City Council approved two contracts worth $1.6 million for Urban Peak, which serves people ages 15 to 24.
Urban Peak, a local agency providing services for people experiencing homelessness aged 15 to 24, got $1.6 million from the city on Monday after the Denver City Council approved two contracts to support the agency.
CEO Christina Carlson said the agency’s shelter on Acoma Street — the only one in Denver providing shelter space specifically for minors experiencing homelessness — has pretty much been at capacity since the pandemic started. Based on street outreach from the agency, Carlson said she there has been an uptick in youth experiencing homelessness in the city.
Carlson said the 40-person, 24/7 shelter now serves up to 30 people due to social distancing rules. Before the pandemic, she said there was usually some space for more people, but that’s no longer the case. She noted most other services have been pretty steadily used during the pandemic.
“The bottom line is that there is not enough housing,” Carlson said. “We have an affordable housing crisis, demand is increasing and it takes a long time to build housing stock and the providers and the city is working hard to do it, but building housing is not enough.”
Urban Peaks has a $7.5 million annual budget, so Carlson said the city’s money is a “big chunk” for the agency. Urban Peak gets money from state and federal governments and private donors.
The money will pay for services at the shelter and for housing at the agency’s three apartment buildings, which between them include 66 individual units for young people experiencing homelessness. The agency also place young people in supportive housing.
Its drop-in center on Stout Street is open five days a week and provides things like meals, places to shower, laundry and case management for youth, Carlson said. She added there’s also been an uptick in young people visiting the drop-in center. In 2019, Urban Peak got $840,682 from the city to help its expand hours and $138,328 for improvements at the shelter and drop-in center.
Carlson said the agency serves about 1,000 young people every year. That’s significantly more than the 195 homeless youth counted in 2020’s point in time survey in Denver, a one-night annual estimation of homelessness that’s often an undercount.
Urban Peak’s outreach includes going out in the streets to find and talk to young people about their services, which also include access to crisis intervention and a medical clinic.
Carlson said people of color and LGBTQ youth are overrepresented among young people experiencing homelessness.

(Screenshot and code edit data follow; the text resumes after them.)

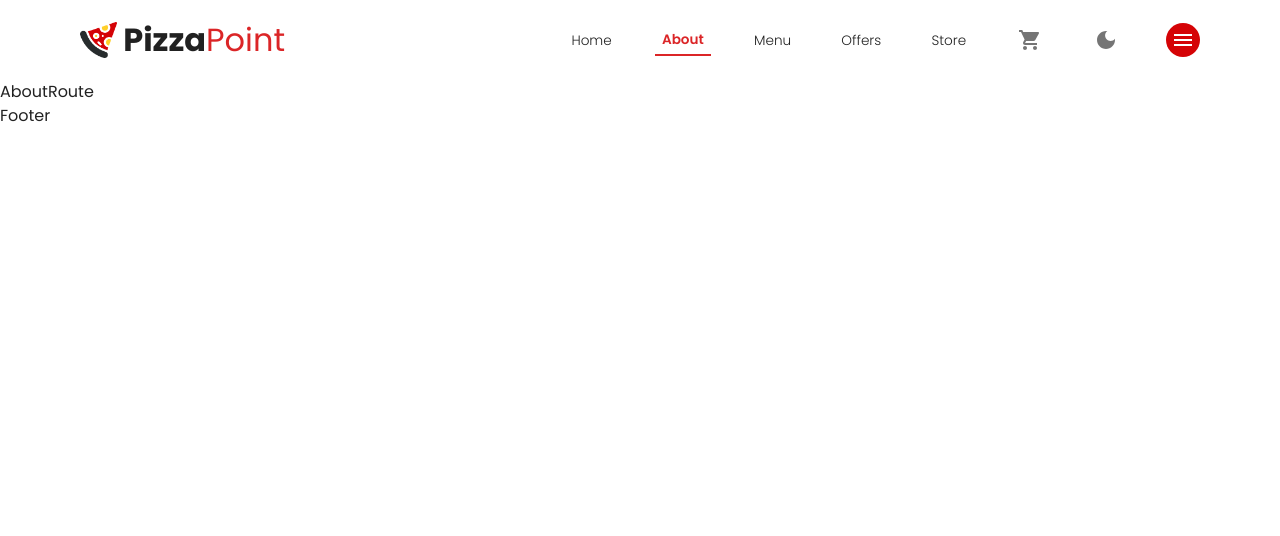
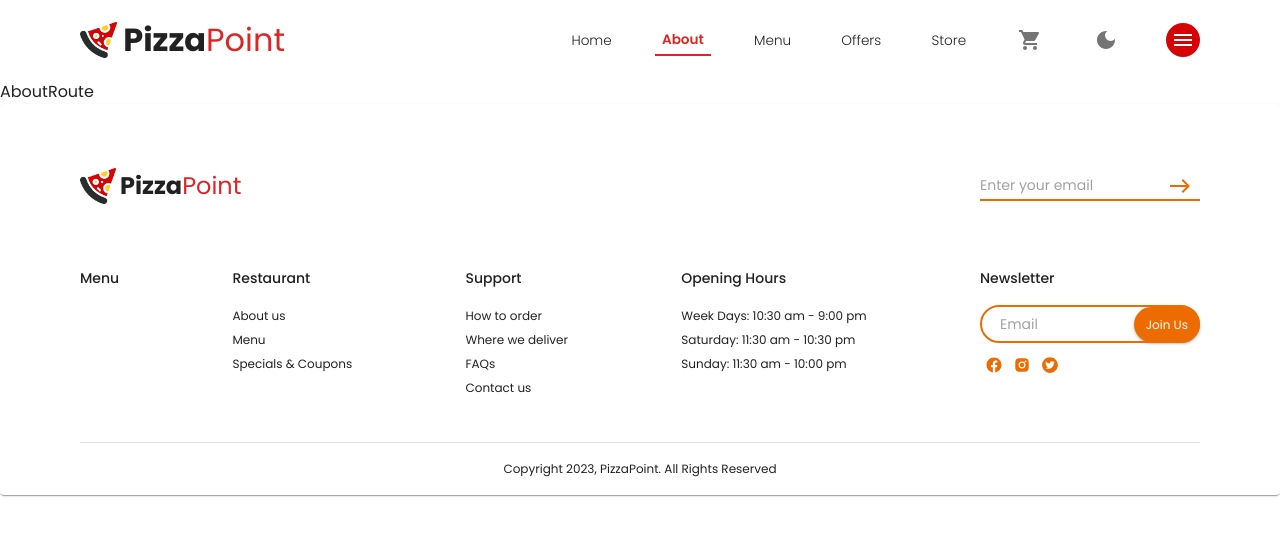
Before and after one commit to nandininila/Pizza_Point, a Next.js app: page /about in a window 1280 px wide. Shown: the top 536 px of the page. Built offline with nearby package versions, Linux system fonts and the light colour scheme.

Commit message:
AddFeat: Footer

```diff
--- a/common/components/shared/Footer/Footer.jsx
+++ b/common/components/shared/Footer/Footer.jsx
@@ -1,5 +1,7 @@
+import StyledFooter from "./StyledFooter/StyledFooter";
+
 const Footer = () => {
-  return <div>Footer</div>;
+  return <StyledFooter />;
 };
 
 export default Footer;
--- /dev/null
+++ b/common/components/shared/Footer/StyledFooter/StyledFooter.jsx
@@ -0,0 +1,254 @@
+import { ThemeContext } from "@/common/contexts/ThemeModeProvider";
+import { East } from "@mui/icons-material";
+import {
+  Box,
+  Button,
+  Divider,
+  FormControl,
+  Grid,
+  IconButton,
+  Input,
+  InputAdornment,
+  OutlinedInput,
+  Paper,
+  Typography,
+  styled,
+  useMediaQuery,
+  useTheme,
+} from "@mui/material";
+import Image from "next/image";
+import Link from "next/link";
+import { useContext } from "react";
+import { AiFillTwitterCircle } from "react-icons/ai";
+import { BiLogoFacebookCircle, BiLogoInstagramAlt } from "react-icons/bi";
+import logo from "/common/content/logo/pizzaLogo.png";
+
+// styles
+const Main = styled("div")(({ theme }) => theme.unstable_sx({}));
+
+const Container = styled("div")(({ theme }) =>
+  theme.unstable_sx({
+    maxWidth: "lg",
+    margin: "0 auto",
+    px: { xs: 2, sm: 3, md: 5 },
+    pt: 2,
+  })
+);
+
+const Item = styled("div")(({ theme }) =>
+  theme.unstable_sx({
+    display: "flex",
+    flexDirection: "column",
+    alignItems: { xs: "center", tablet: "initial" },
+  })
+);
+
+const Title = styled("div")(({ theme }) =>
+  theme.unstable_sx({
+    display: "flex",
+    alignItems: "center",
+    typography: { xs: "h6", tablet: "h5" },
+
+    "span:first-of-type": {
+      fontWeight: "700",
+    },
+
+    "span:last-of-type": {
+      color: "text.2",
+    },
+  })
+);
+
+const StyledFooter = () => {
+  const { allData, selectedCategory, setSelectedCategory } =
+    useContext(ThemeContext);
+
+  const categories = allData.map((x) => x.category);
+  const uniqueCategories = [...new Set(categories)];
+  const items = uniqueCategories.map((c) => c);
+
+  const footerData = [
+    {
+      title: "Menu",
+      items: items,
+    },
+    {
+      title: "Restaurant",
+      items: ["About us", "Menu", "Specials & Coupons"],
+    },
+    {
+      title: "Support",
+      items: ["How to order", "Where we deliver", "FAQs", "Contact us"],
+    },
+    {
+      title: "Opening Hours",
+      items: [
+        "Week Days: 10:30 am - 9:00 pm",
+        "Saturday: 11:30 am - 10:30 pm",
+        "Sunday: 11:30 am - 10:00 pm",
+      ],
+    },
+    {
+      title: "Newsletter",
+      items: [],
+    },
+  ];
+
+  const theme = useTheme();
+  let resGridCol;
+  if (useMediaQuery(theme.breakpoints.down("tablet"))) {
+    resGridCol = 12;
+  }
+
+  return (
+    <Main>
+      <Paper>
+        <Container>
+          <Box
+            pt={{ xs: 2, tablet: 6 }}
+            display={"flex"}
+            flexDirection={"column"}
+            gap={{ xs: 6, tablet: 8 }}
+          >
+            <Grid
+              container
+              justifyContent={{ xs: "center", tablet: "space-between" }}
+              alignItems={"center"}
+              flexDirection={{ xs: "column", tablet: "row" }}
+              gap={3}
+            >
+              <Grid item>
+                <Title>
+                  <Box width={{ xs: 32, tablet: 40 }} pr={0.5}>
+                    <Image src={logo} alt="logo" />
+                  </Box>
+                  <span>Pizza</span>
+                  <span>Point</span>
+                </Title>
+              </Grid>
+              <Grid item>
+                <FormControl variant="standard" focused sx={{ width: 220 }}>
+                  <Input
+                    sx={{ typography: "body2" }}
+                    placeholder="Enter your email"
+                    color="warning"
+                    type="email"
+                    endAdornment={
+                      <InputAdornment position="end">
+                        <IconButton color="warning">
+                          <East />
+                        </IconButton>
+                      </InputAdornment>
+                    }
+                  />
+                </FormControl>
+              </Grid>
+            </Grid>
+
+            <Grid
+              container
+              gap={{ xs: 3, tablet: 0 }}
+              justifyContent={{ xs: "space-around", tablet: "space-between" }}
+            >
+              {footerData?.map((data, i) => (
+                <Grid item key={i} xs={i === 4 && resGridCol}>
+                  <Item>
+                    <Typography variant="subtitle2" paragraph>
+                      {data?.title}
+                    </Typography>
+
+                    {data?.items?.map((item, i) => (
+                      <Typography variant="caption" gutterBottom key={i}>
+                        {item}
+                      </Typography>
+                    ))}
+
+                    {i === 4 && (
+                      <>
+                        <FormControl size="small" focused sx={{ width: 220 }}>
+                          <OutlinedInput
+                            sx={{
+                              borderRadius: 5,
+                              pr: 0,
+                            }}
+                            inputProps={{
+                              sx: {
+                                pl: 2.5,
+                                typography: "body2",
+                              },
+                            }}
+                            placeholder="Email"
+                            color="warning"
+                            type="email"
+                            endAdornment={
+                              <InputAdornment position="end">
+                                <Button
+                                  label="Join Us"
+                                  color="warning"
+                                  variant="contained"
+                                  size="large"
+                                  sx={{
+                                    borderRadius: 5,
+                                    textTransform: "capitalize",
+                                    typography: "caption",
+                                    px: 1.5,
+                                  }}
+                                >
+                                  Join Us
+                                </Button>
+                              </InputAdornment>
+                            }
+                          />
+                        </FormControl>
+
+                        <Box display="flex" pt={1}>
+                          <Link
+                            target="_blank"
+                            passHref
+                            href={"https://www.facebook.com"}
+                          >
+                            <IconButton color="warning" size="small">
+                              <BiLogoFacebookCircle />
+                            </IconButton>
+                          </Link>
+
+                          <Link
+                            target="_blank"
+                            passHref
+                            href={"https://www.instagram.com"}
+                          >
+                            <IconButton color="warning" size="small">
+                              <BiLogoInstagramAlt />
+                            </IconButton>
+                          </Link>
+
+                          <Link
+                            target="_blank"
+                            passHref
+                            href={"https://www.twitter.com"}
+                          >
+                            <IconButton color="warning" size="small">
+                              <AiFillTwitterCircle />
+                            </IconButton>
+                          </Link>
+                        </Box>
+                      </>
+                    )}
+                  </Item>
+                </Grid>
+              ))}
+            </Grid>
+          </Box>
+          <Divider sx={{ pt: 5 }} />
+          <Box py={2} display="flex" justifyContent="center">
+            <Typography variant="caption">
+              Copyright 2023, PizzaPoint. All Rights Reserved
+            </Typography>
+          </Box>
+        </Container>
+      </Paper>
+    </Main>
+  );
+};
+
+export default StyledFooter;
```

Denver’s Chief Housing Officer Britta Fisher said the money from the city will help “solidify” the 24/7 shelter and help young people in the city who are experiencing homelessness.
The money approved Monday includes one contract worth $660,000 that will help pay for shelter operations though December 2021, while another contract worth $900,000 will provide money for Urban Peak’s housing units through December 2023.
Fisher said the funding will come from the sales tax increase raising money for services for people experiencing homelessness. The sales tax hike was passed by voters last November; Fisher said it’s projected to raise $37 million this year.